A breath-taking hand drawn sketch of Perth, which goes on public display on Tuesday, has been bought by millionaire businessman Tony Banks.
The highly detailed ink artwork has been installed at the city’s museum and art gallery.
It was created by London artist Carl Lavia as part of an ambitious project to commemorate 69 cities around the UK.
Mr Banks, a Falkland War veteran who appeared on Channel 4 show The Secret Millionaire after amassing a fortune through his Balhousie Care group, bought the piece for an undisclosed sum.
The collector said it was important to put it on show for Perth residents and visitors.
“I am so impressed with the drawing and the thinking behind recreating each of Scotland’s cities in sketch,” he said.
“I got in touch as soon as I heard about it. I just had to nail it down.”
He said: “I’m very proud to be Scottish and it was important to me that we kept the sketch in Perth.
“I’m really happy it will be in the Perth Museum and Art Gallery so it can be enjoyed by everyone, for free.
“I’ve never understood why private art collectors hide things away.”
The sketch will stay at the George Street museum until October, when it will be relocated to the city’s AK Bell Library.
It has also been confirmed that the artwork will be used as the cover of a new book, Perth and Kinross: A Pocket Miscellany by Trish Colton.
The Perth portrait stands at three metres tall and depicts the whole of the city including the racecourse, Scone Palace, the city centre and surrounding countryside. It even features tiny details like bus stops and post boxes.
Carl has been working on the self-funded project with photographer Lorna Le Bredonchel for two years.
It took about three months to complete, during which time the pair explored the city by foot with Carl making sketches and Lorna undertaking research and photographing streets and landmarks.
“The idea was to give people the chance to rediscover their cities,” said Carl. “See them from a different point of view.”
He said there were a few hidden details in the artwork for viewers to find. “I’m a big music fan, and I knew that T in the Park was held in the area,” he said.

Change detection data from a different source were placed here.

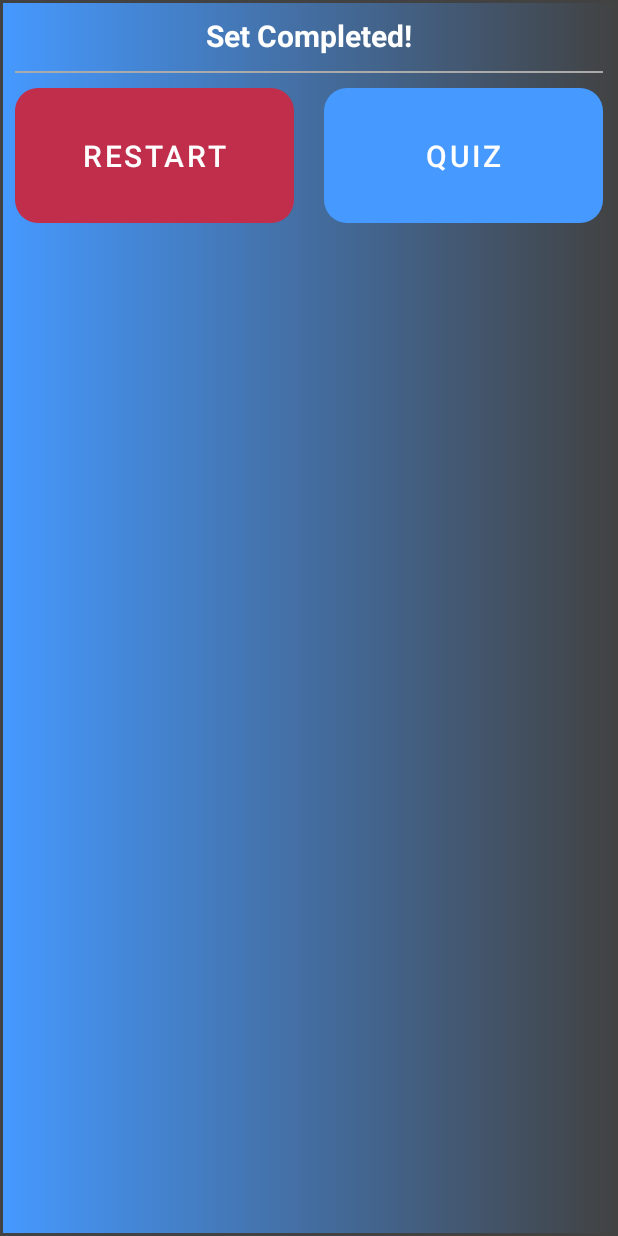
After one commit to Lucas-Curran/KanaSRS, an Android app: the layout lesson_completed_dialog.xml on its own in the app's theme, with its tools: preview values and no code run, on a phone screen of 412 x 824 dp. The commit adds this screen. Run offline under Robolectric (Android 15) with nearby library versions, the phone set to English and light mode, and no system bars.

Commit message:
Add finish lesson dialog

```diff
--- /dev/null
+++ b/app/src/main/res/drawable/dialog_background.xml
@@ -0,0 +1,8 @@
+<?xml version="1.0" encoding="utf-8"?>
+<shape xmlns:android="http://schemas.android.com/apk/res/android"
+    android:shape="rectangle">
+
+    <gradient android:startColor="#4599ff" android:endColor="@color/cardview_dark_background"/>
+    <stroke android:color="@color/cardview_dark_background" android:width="2dp"/>
+
+</shape>
--- a/app/src/main/res/layout-v23/activity_menu.xml
+++ b/app/src/main/res/layout-v23/activity_menu.xml
@@ -149,23 +149,23 @@
                     android:id="@+id/katakanaProgressView"
                     android:layout_width="match_parent"
                     android:layout_height="25dp"
-                    android:layout_marginStart="10dp"
-                    android:layout_marginEnd="10dp"
                     android:layout_below="@id/hiraganaProgressView"
                     android:layout_alignStart="@id/summary"
                     android:layout_alignEnd="@id/summary"
+                    android:layout_marginStart="10dp"
                     android:layout_marginTop="15dp"
+                    android:layout_marginEnd="10dp"
+                    app:progressView_borderColor="#eeeeee"
+                    app:progressView_borderWidth="3dp"
+                    app:progressView_colorBackground="@color/white"
+                    app:progressView_colorProgress="#ED1C24"
+                    app:progressView_labelColorInner="@color/white"
+                    app:progressView_labelSize="16sp"
                     app:progressView_labelText="Katakana (0/46)"
                     app:progressView_labelTypeface="bold"
+                    app:progressView_max="46"
                     app:progressView_min="0"
-                    app:progressView_max="46"
-                    app:progressView_labelSize="16sp"
-                    app:progressView_borderWidth="3dp"
-                    app:progressView_labelColorInner="@color/white"
-                    app:progressView_borderColor="#eeeeee"
-                    app:progressView_colorProgress="#ED1C24"
-                    app:progressView_colorBackground="@color/white"
-                    app:progressView_progress="46"/>
+                    app:progressView_progress="0" />
 
             </RelativeLayout>
 
--- /dev/null
+++ b/app/src/main/res/layout/lesson_completed_dialog.xml
@@ -0,0 +1,64 @@
+<?xml version="1.0" encoding="utf-8"?>
+<androidx.constraintlayout.widget.ConstraintLayout xmlns:android="http://schemas.android.com/apk/res/android"
+    xmlns:app="http://schemas.android.com/apk/res-auto"
+    android:layout_width="match_parent"
+    android:layout_height="match_parent"
+    android:background="@drawable/dialog_background">
+
+    <TextView
+        android:id="@+id/titleTextView"
+        android:layout_width="match_parent"
+        android:layout_height="wrap_content"
+        android:gravity="center"
+        android:text="Set Completed!"
+        android:textColor="@color/white"
+        android:textSize="20sp"
+        android:textStyle="bold"
+        android:layout_marginTop="10dp"
+        app:layout_constraintEnd_toEndOf="parent"
+        app:layout_constraintStart_toStartOf="parent"
+        app:layout_constraintTop_toTopOf="parent" />
+
+    <View
+        android:id="@+id/dialogDivider"
+        android:layout_width="match_parent"
+        android:layout_height="1dp"
+        app:layout_constraintTop_toBottomOf="@id/titleTextView"
+        android:background="#AAAAAA"
+        android:layout_margin="10dp"/>
+
+    <LinearLayout
+        android:layout_width="match_parent"
+        android:layout_height="wrap_content"
+        android:orientation="horizontal"
+        app:layout_constraintEnd_toEndOf="parent"
+        app:layout_constraintStart_toStartOf="parent"
+        app:layout_constraintTop_toBottomOf="@id/dialogDivider">
+
+        <com.google.android.material.button.MaterialButton
+            android:id="@+id/restartLessonButton"
+            android:layout_width="0dp"
+            android:layout_height="90dp"
+            android:layout_weight="1"
+            android:layout_margin="10dp"
+            android:background="@drawable/custom_button"
+            app:backgroundTint="@color/pink"
+            android:foreground="?android:attr/selectableItemBackground"
+            android:text="Restart"
+            android:textSize="20sp" />
+
+        <com.google.android.material.button.MaterialButton
+            android:id="@+id/beginQuizButton"
+            android:layout_width="0dp"
+            android:layout_height="90dp"
+            android:layout_weight="1"
+            android:layout_margin="10dp"
+            android:background="@drawable/custom_button"
+            app:backgroundTint="#4599ff"
+            android:foreground="?android:attr/selectableItemBackground"
+            android:text="Quiz"
+            android:textSize="20sp" />
+
+    </LinearLayout>
+
+</androidx.constraintlayout.widget.ConstraintLayout>
```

“I wanted to put that in there because it was so well known.”
He said: “Perth was fairly easy to do because it has such an interesting medieval centre, but the more I got into it the more complex it became.”